Preparing Your Dog For Your New Baby
By Heather Gibbs, CPDT-KA, ABCDT, SBA
Preparing for a new baby’s arrival can be an exciting and stressful time for all family members involved – especially your dog! This article from Courteous Canine, Inc. contains information about how to prepare your dog for your new baby.
For questions and training services to prepare your dog for your new baby, please contact Courteous Canine, Inc. at LoveDogs@CourteousCanine.com or 813-949-1465.
Make a plan to gradually train your dog in anticipation of your baby’s arrival. Your dog will experience new sights, sounds, smells, and will likely experience a change in their usual schedule when your baby arrives.
All of these sudden changes may cause stress to your dog. To help reduce these stressors, begin gradually introducing these new schedule changes before your baby arrives.
Consider enlisting the help of an in-home pet sitting or dog walking professional to help maintain your dog’s exercise and play routines during the first few weeks of your baby’s arrival. This can help to reduce your dog’s stress during this time.
There are several helpful behaviors for your dog to know: Behaviors like sit, down, come, stay, leave it, and drop it can be incredibly helpful for any pup to know.
These behaviors are particularly beneficial when communicating with your dog around a new baby.
Consider seeking the help of a certified professional trainer to work on accomplishing these training goals.
Practice with a Baby Doll
While your pup may not recognize a baby doll in the same way as they will your child, the doll can be a help during the training process above. By allowing your dog to practice cues such as down, stay, and leave it while you are holding and moving the doll, you are setting your dog up for success for the future.
These distractions should only be added to training sessions gradually, when your pup has a strong understanding of their obedience cues without distractions present.
Pair positive experiences for your dog, like play time and tasty treats, with new items and smells. Food can be one of the strongest ways to improve a dog’s response to new things, like a stroller or crib.
Play sounds found online of babies crying at a low volume while engaging your dog in positive play and treat games.
If your dog appears distressed by any of these exercises, reduce the difficulty and seek the guidance from a qualified, professional positive trainer.

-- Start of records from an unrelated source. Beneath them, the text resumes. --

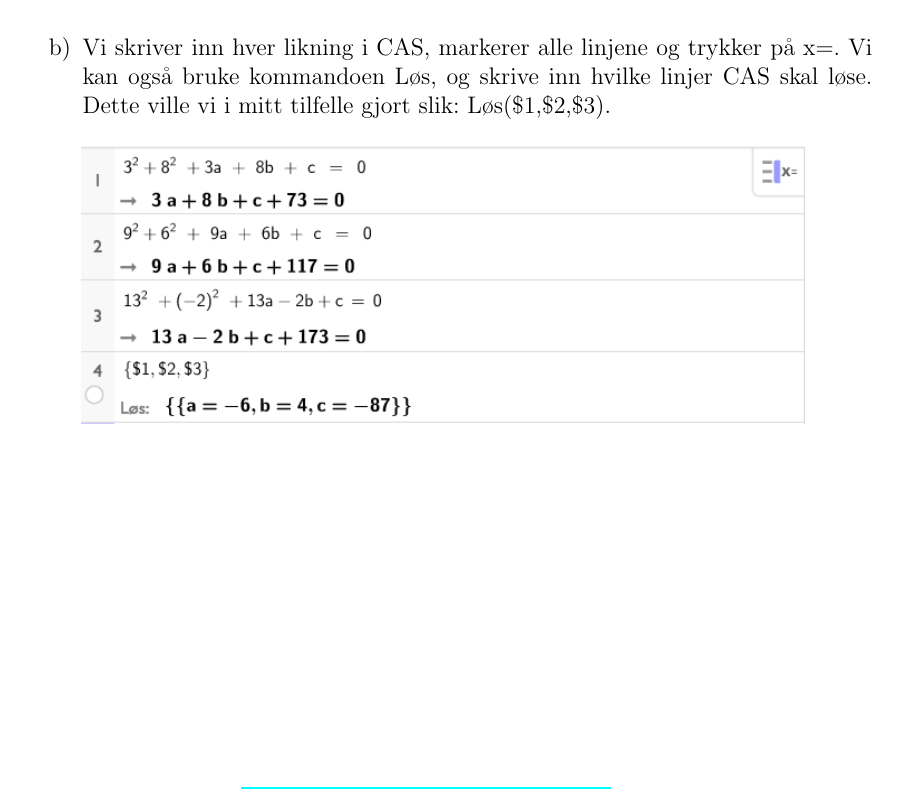
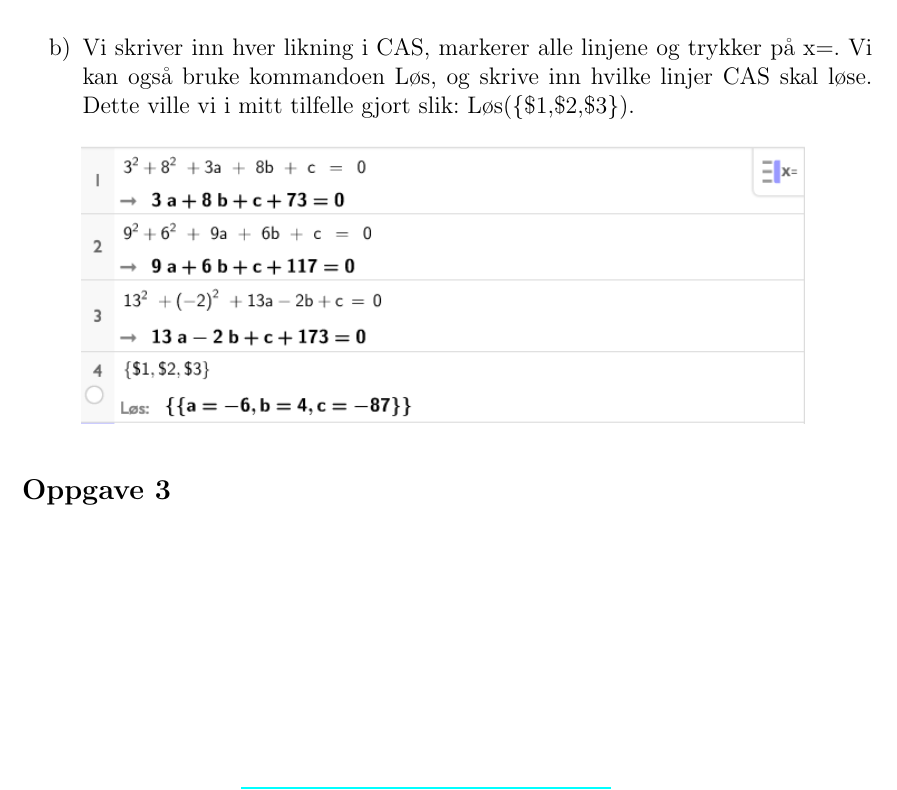
Before and after one commit to matematikk/vgs_eksamener, a LaTeX document (løsningsforslag/R1/R1_18V/R1_18V_lf.tex): part of page 9 of 9, cut so that both start at the same text. Compiled offline with pdfLaTeX.

Commit message:
la til del 2

```diff
--- a/løsningsforslag/R1/R1_18V/R1_18V_lf.tex
+++ b/løsningsforslag/R1/R1_18V/R1_18V_lf.tex
@@ -390,7 +390,7 @@
 		\end{cases}
 	\end{equation*}
 
-	# Vi skriver inn hver likning i CAS, markerer alle linjene og trykker på x=. Vi kan også bruke kommandoen Løs, og skrive inn hvilke linjer CAS skal løse. Dette ville vi i mitt tilfelle gjort slik: Løs({\$1,\$2,\$3}).
+	# Vi skriver inn hver likning i CAS, markerer alle linjene og trykker på x=. Vi kan også bruke kommandoen Løs, og skrive inn hvilke linjer CAS skal løse. Dette ville vi i mitt tilfelle gjort slik: Løs(\{\$1,\$2,\$3\}).
 
 	\begin{figure}[ht!]
 		\centering
@@ -401,6 +401,7 @@
 \end{easylist}
 
 
+\subsection*{Oppgave 3}
 
 
 
```
Also changed, not shown: løsningsforslag/R1/R1_18V/R1_18V_lf.pdf.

Baby gates and pens can be helpful ways to give your dog and child their own space during meal times and play time.
Children should always be supervised and never left unattended with your dog.

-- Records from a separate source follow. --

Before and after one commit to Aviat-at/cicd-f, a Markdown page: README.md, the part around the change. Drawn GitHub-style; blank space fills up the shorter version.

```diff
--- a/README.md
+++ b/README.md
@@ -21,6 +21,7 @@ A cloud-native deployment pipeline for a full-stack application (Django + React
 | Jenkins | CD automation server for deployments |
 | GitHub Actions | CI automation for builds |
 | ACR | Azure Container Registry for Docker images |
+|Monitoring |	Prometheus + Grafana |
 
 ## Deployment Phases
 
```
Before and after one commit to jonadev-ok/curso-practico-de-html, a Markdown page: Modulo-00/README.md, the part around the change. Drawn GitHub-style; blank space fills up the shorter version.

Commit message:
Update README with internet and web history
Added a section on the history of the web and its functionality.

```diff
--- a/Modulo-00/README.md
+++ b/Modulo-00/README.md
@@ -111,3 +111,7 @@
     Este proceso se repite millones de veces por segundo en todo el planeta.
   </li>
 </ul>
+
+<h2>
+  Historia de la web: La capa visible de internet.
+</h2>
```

As your child grows older, children should be taught to leave your dog’s toys and food bowls alone.
If you experience any behavior concerns with your dog guarding their resources, seek the help of a qualified positive trainer immediately for a personalized training and management plan.
Boredom Busters for Your Dog
Give your dog puzzle feeder toys, like a “snuffle mat” or KONG dog toy, filled with tasty treats and food items. This is a great way for any pup to exercise their mind and help relax them. These items should only be given to your dog out of reach from your new baby.
For a full list of games and enrichment ideas for your dog, check back for our upcoming article Boredom Busters & Brain Games or join our class of the same name.
Give your pup some love and attention! Welcoming a new baby into your home comes with its own stressors and excitement for everyone.
Have patience with your dog and be sure to provide them with lots of comfort and attention.
If you experience any behavior or training concerns with your pup during this transition, seek the help of a certified, positive trainer.
About the author
Heather Gibbs, CPDT-KA, ABCDT, SBA
Heather is the Business Manager and a Behavior Consultant for Courteous Canine, Inc., a force free dog training school in Lutz, Florida that also offers sport training, behavior consultations, board-and-train, day care, and pet sitting. For more information, visit www.CourteousCanine.com.
© Courteous Canine, Inc. 2021